== Segment start ==

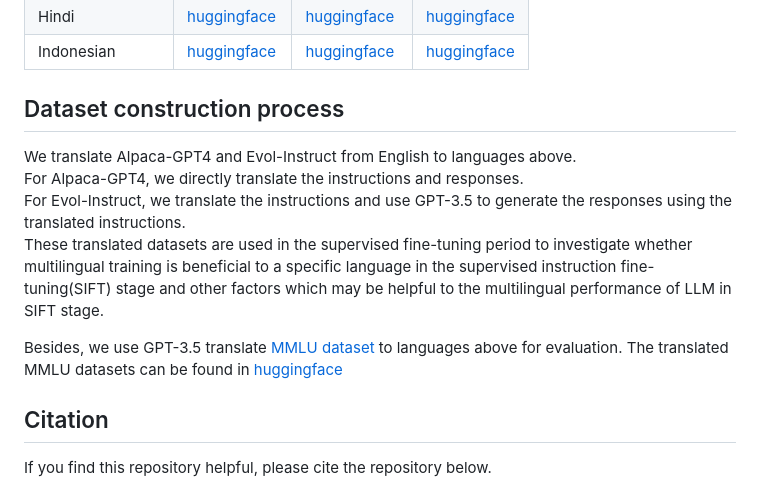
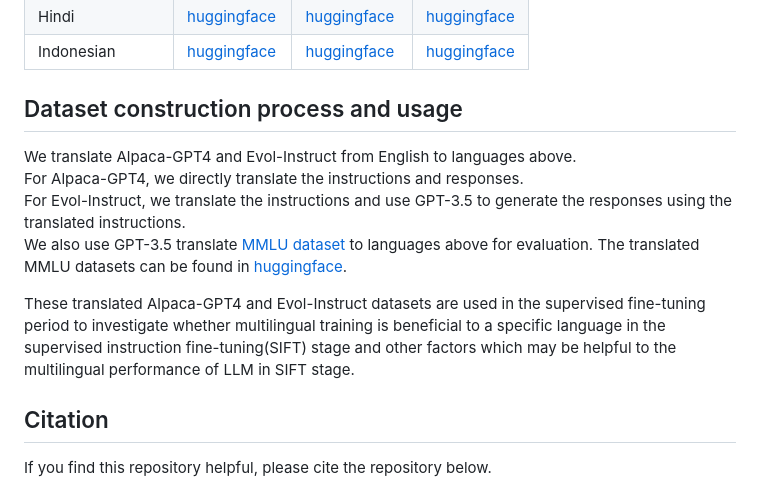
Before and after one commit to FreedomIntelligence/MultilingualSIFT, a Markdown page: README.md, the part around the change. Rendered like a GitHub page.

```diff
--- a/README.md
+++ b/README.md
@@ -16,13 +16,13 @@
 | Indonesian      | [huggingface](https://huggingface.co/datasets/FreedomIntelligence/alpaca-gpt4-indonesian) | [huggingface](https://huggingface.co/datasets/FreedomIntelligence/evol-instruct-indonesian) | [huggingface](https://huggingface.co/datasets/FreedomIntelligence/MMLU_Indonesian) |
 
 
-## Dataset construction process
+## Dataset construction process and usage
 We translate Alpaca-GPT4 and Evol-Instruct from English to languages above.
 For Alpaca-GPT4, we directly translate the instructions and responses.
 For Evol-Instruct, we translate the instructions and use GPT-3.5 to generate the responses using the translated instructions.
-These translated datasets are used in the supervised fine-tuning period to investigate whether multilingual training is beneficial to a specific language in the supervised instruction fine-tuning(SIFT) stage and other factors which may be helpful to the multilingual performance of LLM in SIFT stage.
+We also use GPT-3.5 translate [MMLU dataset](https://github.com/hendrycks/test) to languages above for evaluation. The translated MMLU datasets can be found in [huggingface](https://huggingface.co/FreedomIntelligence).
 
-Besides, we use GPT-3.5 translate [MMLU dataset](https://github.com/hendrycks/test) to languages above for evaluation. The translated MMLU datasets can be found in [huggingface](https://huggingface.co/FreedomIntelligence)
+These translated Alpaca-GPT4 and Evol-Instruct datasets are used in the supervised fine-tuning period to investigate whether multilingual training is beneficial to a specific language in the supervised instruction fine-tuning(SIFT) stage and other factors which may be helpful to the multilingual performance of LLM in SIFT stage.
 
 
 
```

== Segment end ==

WHAT YOU ARE ASKED TO DO>
In the listing above, find each line with the word "README" and return it.

TASK RESPONSE>
Before and after one commit to FreedomIntelligence/MultilingualSIFT, a Markdown page: README.md, the part around the change. Rendered like a GitHub page.
--- a/README.md
+++ b/README.md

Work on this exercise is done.